About this task =>
From the line containing "update title and" to the end of the records below, output each line exactly; include both ends and nothing else.

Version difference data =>
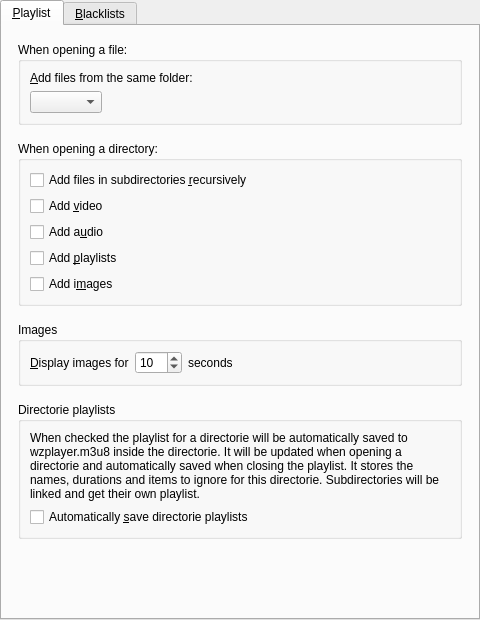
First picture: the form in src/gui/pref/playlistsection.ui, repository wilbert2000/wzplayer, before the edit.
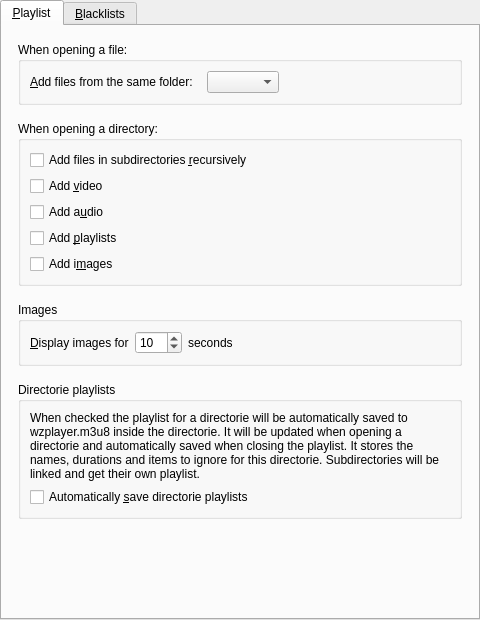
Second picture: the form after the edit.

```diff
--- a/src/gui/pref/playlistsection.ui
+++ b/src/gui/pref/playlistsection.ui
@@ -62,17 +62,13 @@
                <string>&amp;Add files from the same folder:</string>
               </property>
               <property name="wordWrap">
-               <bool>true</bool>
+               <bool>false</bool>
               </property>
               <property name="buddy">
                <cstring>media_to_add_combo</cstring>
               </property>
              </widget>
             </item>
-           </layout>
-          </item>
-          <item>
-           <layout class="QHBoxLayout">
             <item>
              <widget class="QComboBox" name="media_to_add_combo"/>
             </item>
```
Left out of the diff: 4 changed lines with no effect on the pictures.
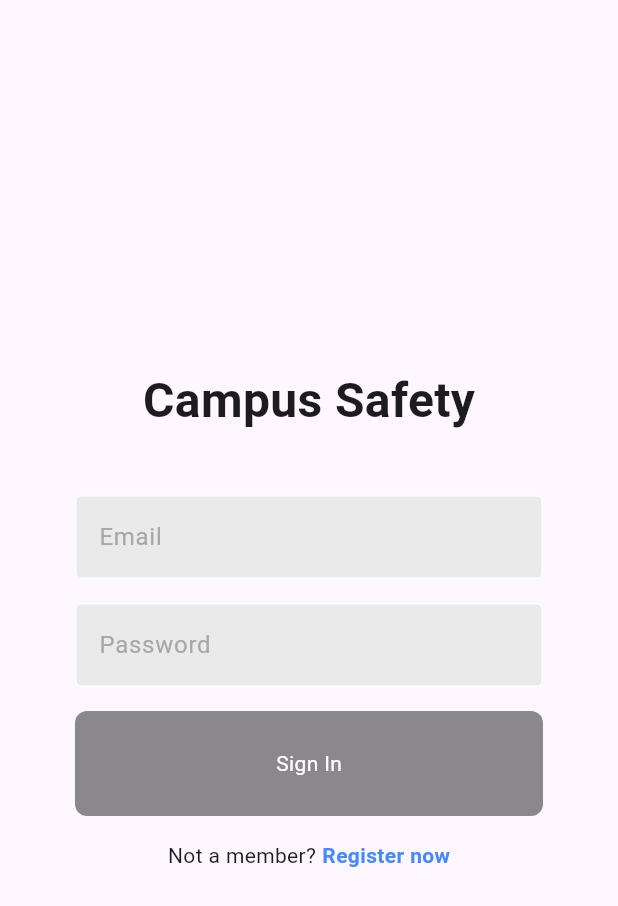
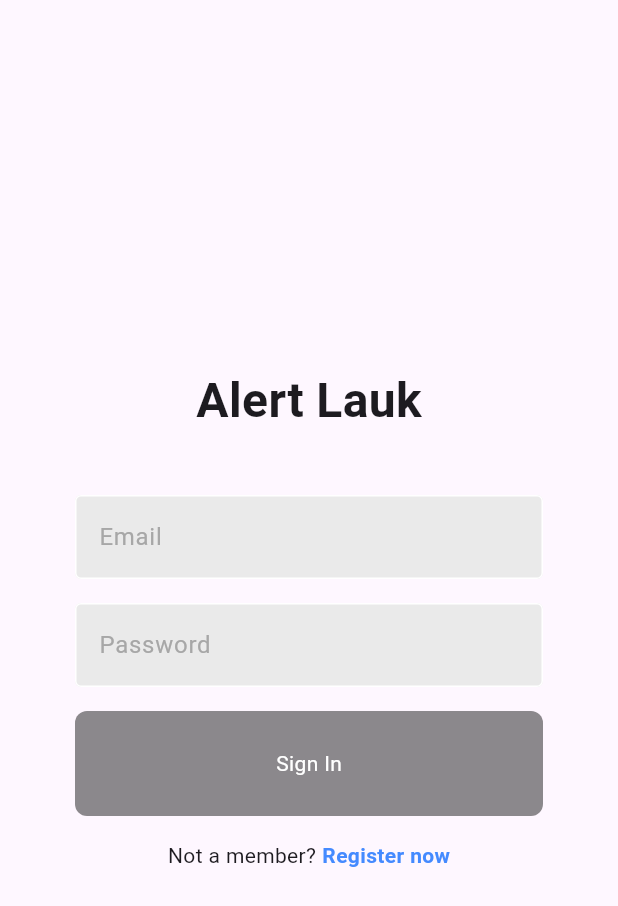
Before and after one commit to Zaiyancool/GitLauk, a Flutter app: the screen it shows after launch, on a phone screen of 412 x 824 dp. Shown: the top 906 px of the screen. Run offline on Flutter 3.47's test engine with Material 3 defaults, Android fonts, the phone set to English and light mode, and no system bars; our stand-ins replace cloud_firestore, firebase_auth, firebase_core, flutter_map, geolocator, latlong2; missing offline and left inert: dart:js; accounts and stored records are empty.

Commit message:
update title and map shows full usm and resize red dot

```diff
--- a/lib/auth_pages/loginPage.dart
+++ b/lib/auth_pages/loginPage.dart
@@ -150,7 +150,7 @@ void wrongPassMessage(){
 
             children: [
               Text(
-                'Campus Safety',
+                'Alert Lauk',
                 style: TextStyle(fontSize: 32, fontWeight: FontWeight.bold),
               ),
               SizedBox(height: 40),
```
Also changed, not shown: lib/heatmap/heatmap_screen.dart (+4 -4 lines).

Response =>
update title and map shows full usm and resize red dot

```diff
--- a/lib/auth_pages/loginPage.dart
+++ b/lib/auth_pages/loginPage.dart
@@ -150,7 +150,7 @@ void wrongPassMessage(){
 
             children: [
               Text(
-                'Campus Safety',
+                'Alert Lauk',
                 style: TextStyle(fontSize: 32, fontWeight: FontWeight.bold),
               ),
               SizedBox(height: 40),
```
Also changed, not shown: lib/heatmap/heatmap_screen.dart (+4 -4 lines).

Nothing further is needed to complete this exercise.